Search the data for "BoxDecoration". Each line containing it is to be copied.

Stored items from a collection

---------------

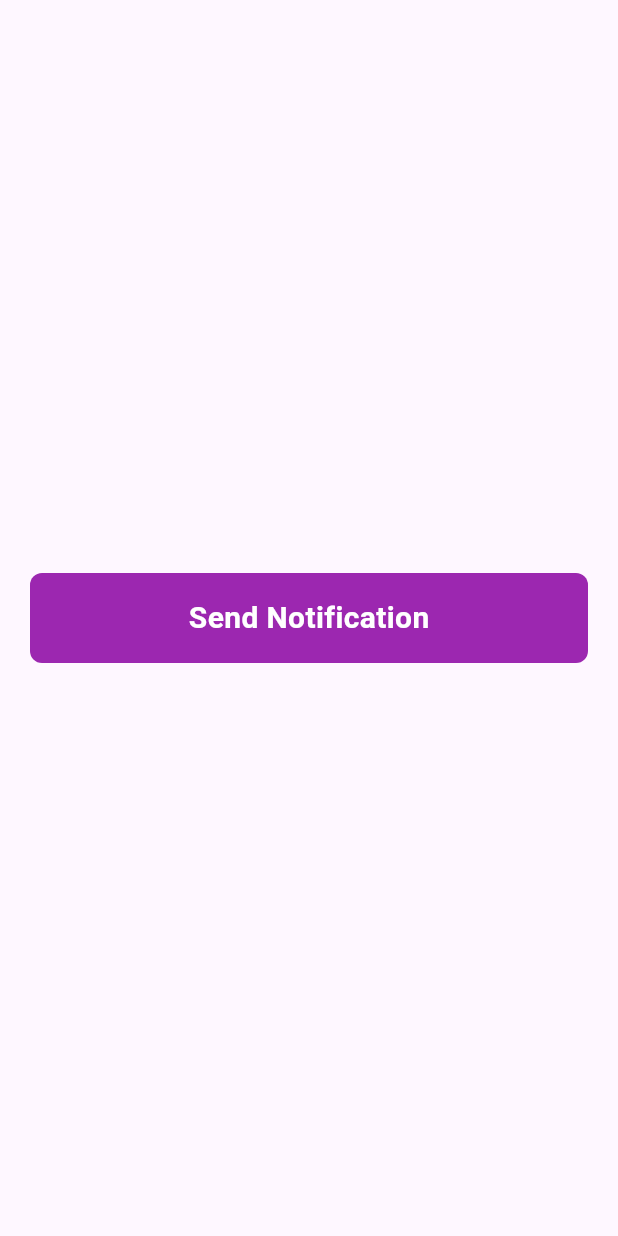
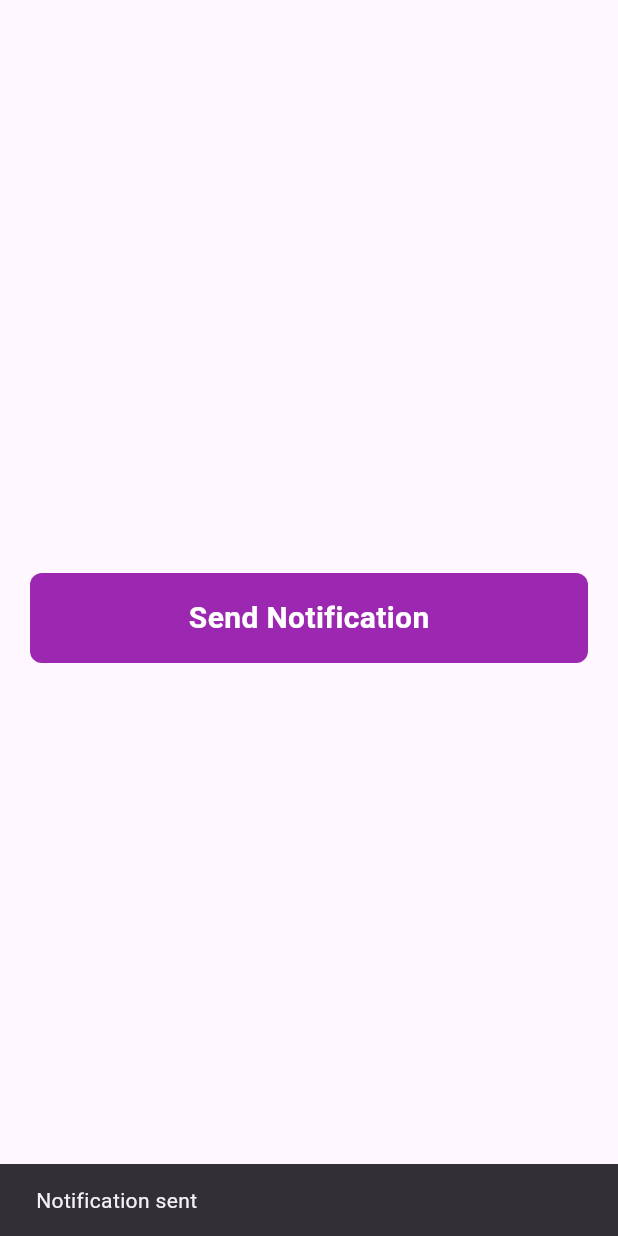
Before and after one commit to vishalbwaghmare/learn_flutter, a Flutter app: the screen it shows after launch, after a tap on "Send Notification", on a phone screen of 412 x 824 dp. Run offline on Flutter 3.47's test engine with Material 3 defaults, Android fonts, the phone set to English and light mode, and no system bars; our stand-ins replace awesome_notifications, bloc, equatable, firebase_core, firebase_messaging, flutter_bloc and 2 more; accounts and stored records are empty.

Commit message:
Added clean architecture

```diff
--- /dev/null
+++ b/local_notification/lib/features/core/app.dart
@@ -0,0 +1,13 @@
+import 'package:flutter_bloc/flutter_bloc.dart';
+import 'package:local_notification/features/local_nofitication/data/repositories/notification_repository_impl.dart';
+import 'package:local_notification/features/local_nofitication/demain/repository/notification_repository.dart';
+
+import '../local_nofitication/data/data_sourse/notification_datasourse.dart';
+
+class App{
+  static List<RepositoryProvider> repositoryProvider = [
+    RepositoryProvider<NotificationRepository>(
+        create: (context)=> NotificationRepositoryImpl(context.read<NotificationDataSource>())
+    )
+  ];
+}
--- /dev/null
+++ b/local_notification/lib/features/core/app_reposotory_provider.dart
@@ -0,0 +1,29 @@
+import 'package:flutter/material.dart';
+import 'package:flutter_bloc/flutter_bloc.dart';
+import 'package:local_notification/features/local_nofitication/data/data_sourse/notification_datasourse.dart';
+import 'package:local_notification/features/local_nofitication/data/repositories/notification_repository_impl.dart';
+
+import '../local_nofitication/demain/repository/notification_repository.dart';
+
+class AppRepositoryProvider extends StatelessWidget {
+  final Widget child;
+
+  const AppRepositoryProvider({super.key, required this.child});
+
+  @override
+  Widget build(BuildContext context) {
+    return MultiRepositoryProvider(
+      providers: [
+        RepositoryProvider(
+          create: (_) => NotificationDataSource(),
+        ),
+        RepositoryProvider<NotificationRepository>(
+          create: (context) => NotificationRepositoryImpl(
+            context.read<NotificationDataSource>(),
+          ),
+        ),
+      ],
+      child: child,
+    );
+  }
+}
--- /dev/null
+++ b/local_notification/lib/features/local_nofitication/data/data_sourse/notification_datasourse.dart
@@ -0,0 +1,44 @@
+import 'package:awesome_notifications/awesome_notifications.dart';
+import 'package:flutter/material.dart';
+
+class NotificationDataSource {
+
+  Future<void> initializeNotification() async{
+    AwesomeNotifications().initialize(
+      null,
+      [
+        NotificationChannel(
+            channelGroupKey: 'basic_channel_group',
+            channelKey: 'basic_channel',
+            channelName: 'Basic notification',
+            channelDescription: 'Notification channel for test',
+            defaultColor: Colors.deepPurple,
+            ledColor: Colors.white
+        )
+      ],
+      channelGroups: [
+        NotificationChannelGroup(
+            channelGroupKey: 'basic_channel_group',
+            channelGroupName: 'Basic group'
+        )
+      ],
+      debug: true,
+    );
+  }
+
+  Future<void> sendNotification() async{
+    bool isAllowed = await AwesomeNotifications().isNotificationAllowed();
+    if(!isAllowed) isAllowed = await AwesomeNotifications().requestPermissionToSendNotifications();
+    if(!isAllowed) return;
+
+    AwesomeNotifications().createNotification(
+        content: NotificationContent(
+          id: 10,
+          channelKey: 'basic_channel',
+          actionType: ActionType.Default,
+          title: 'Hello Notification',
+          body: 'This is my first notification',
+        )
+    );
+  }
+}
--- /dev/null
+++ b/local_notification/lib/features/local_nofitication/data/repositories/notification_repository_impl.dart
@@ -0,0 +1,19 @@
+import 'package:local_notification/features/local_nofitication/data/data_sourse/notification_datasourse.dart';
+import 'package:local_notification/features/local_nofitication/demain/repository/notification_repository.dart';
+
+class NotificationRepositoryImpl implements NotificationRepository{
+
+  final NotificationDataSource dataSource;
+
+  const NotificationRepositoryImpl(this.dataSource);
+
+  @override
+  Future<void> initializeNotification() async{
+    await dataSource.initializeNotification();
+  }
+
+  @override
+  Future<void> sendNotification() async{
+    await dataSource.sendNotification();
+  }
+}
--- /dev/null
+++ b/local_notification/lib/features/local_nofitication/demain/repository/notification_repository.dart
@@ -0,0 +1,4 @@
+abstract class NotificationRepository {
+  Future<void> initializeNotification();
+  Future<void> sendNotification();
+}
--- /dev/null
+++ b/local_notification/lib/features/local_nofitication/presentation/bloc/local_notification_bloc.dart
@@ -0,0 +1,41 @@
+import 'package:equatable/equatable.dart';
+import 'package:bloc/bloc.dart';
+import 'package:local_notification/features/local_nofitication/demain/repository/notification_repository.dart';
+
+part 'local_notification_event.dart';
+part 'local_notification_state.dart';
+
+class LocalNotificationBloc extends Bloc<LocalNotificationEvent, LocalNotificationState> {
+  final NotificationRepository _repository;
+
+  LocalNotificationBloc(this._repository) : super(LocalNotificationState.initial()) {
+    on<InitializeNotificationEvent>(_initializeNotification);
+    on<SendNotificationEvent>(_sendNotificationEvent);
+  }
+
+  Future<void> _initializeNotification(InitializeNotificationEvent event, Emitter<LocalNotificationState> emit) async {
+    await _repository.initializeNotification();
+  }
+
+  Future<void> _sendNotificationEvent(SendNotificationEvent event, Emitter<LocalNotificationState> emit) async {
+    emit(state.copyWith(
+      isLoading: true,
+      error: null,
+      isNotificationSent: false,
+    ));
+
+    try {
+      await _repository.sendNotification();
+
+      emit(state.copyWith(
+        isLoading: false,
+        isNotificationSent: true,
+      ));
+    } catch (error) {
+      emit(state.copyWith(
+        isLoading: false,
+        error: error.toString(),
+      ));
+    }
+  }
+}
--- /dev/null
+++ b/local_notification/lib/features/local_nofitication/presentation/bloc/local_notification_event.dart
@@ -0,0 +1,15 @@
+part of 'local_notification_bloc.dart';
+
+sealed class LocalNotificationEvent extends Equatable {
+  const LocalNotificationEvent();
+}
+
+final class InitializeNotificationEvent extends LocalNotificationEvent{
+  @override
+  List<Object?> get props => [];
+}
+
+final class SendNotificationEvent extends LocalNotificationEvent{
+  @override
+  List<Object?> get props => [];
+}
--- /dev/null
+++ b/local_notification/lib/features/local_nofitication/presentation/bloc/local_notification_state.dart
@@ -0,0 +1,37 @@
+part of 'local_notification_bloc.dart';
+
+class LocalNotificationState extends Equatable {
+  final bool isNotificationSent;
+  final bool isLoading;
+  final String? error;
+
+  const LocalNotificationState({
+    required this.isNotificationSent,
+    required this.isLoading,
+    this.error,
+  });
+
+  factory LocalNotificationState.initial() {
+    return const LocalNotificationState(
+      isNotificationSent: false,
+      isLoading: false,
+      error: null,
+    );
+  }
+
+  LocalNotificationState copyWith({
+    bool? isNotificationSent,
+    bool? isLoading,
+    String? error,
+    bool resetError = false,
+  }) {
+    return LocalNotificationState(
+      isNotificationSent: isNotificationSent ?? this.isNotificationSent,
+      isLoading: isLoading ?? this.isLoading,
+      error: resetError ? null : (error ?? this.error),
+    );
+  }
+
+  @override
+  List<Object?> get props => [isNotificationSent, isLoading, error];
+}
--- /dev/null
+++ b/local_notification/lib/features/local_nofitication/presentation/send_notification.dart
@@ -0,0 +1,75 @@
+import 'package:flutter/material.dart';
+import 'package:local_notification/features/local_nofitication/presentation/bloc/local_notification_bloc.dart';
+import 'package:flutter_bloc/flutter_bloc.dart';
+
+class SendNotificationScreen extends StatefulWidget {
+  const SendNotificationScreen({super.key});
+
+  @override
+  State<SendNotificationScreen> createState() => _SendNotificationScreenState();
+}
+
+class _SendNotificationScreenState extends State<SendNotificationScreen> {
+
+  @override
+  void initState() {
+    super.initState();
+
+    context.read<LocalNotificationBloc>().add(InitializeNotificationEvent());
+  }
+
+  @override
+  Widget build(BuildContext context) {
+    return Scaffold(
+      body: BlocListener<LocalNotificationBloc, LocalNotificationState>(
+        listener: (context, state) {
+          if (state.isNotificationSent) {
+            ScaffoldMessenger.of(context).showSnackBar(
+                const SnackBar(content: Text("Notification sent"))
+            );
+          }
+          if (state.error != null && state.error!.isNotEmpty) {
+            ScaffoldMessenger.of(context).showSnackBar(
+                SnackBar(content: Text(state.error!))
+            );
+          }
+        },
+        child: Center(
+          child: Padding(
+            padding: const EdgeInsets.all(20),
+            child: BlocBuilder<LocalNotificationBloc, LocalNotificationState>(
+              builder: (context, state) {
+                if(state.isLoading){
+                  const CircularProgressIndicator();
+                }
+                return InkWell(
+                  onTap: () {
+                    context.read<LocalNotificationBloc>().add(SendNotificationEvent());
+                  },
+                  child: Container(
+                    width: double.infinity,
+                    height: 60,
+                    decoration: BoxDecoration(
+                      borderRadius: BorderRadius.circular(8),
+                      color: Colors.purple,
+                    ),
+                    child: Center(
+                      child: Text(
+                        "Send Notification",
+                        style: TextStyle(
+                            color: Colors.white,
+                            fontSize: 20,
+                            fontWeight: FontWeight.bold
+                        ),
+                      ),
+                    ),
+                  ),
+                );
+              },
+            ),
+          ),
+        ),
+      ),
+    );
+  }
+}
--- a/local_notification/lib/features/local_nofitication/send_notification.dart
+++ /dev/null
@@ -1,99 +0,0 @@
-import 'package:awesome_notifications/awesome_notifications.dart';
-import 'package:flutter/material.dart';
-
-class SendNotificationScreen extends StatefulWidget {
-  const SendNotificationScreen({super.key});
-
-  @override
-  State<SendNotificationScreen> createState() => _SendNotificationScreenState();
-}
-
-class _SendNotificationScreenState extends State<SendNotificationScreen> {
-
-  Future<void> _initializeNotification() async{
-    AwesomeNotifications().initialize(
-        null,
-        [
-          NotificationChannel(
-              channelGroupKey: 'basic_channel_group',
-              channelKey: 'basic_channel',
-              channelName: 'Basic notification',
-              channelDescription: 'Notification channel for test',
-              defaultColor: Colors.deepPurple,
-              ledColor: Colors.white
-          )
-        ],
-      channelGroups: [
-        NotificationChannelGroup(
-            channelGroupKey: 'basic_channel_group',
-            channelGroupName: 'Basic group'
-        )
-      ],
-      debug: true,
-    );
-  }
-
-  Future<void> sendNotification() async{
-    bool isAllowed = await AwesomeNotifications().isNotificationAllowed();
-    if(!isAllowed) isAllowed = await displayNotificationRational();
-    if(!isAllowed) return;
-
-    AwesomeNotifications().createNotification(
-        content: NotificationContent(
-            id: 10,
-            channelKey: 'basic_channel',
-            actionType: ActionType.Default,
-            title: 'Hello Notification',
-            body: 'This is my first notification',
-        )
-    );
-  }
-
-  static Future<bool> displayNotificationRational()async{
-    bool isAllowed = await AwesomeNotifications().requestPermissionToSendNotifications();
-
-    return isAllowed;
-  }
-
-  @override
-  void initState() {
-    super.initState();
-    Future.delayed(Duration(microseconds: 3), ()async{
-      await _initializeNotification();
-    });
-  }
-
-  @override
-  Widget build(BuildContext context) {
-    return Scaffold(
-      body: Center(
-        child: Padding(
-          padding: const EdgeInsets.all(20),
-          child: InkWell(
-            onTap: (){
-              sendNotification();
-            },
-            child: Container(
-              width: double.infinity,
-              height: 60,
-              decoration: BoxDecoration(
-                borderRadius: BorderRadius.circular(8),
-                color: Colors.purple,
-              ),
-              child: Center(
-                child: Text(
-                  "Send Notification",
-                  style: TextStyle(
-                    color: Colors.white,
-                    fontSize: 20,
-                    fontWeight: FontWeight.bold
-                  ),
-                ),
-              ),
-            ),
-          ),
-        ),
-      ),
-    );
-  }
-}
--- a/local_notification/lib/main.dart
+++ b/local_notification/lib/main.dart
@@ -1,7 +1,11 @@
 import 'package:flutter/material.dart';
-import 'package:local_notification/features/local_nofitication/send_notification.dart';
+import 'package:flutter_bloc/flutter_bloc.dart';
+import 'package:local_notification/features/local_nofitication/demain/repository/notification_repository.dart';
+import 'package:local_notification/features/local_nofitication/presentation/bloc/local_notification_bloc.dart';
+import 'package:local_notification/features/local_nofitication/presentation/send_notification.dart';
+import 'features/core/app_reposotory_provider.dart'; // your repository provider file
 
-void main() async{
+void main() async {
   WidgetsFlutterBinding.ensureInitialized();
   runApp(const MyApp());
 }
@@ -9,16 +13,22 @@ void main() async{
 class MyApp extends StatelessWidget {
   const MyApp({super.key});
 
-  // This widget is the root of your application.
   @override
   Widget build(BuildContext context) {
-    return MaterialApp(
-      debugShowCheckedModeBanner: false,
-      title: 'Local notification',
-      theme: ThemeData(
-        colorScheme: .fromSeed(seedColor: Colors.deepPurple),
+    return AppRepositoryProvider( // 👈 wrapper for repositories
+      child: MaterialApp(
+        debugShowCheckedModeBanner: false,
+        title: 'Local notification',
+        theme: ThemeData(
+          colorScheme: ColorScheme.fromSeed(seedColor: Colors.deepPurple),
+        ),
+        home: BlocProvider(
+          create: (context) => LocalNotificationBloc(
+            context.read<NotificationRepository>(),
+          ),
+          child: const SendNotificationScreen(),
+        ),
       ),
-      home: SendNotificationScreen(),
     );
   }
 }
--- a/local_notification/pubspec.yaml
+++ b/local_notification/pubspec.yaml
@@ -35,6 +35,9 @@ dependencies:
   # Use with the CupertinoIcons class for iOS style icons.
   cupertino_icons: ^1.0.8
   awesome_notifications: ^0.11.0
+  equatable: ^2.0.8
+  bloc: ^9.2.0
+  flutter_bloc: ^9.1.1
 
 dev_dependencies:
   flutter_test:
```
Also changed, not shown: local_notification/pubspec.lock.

---------------

*Exercise response*:
+                    decoration: BoxDecoration(
-              decoration: BoxDecoration(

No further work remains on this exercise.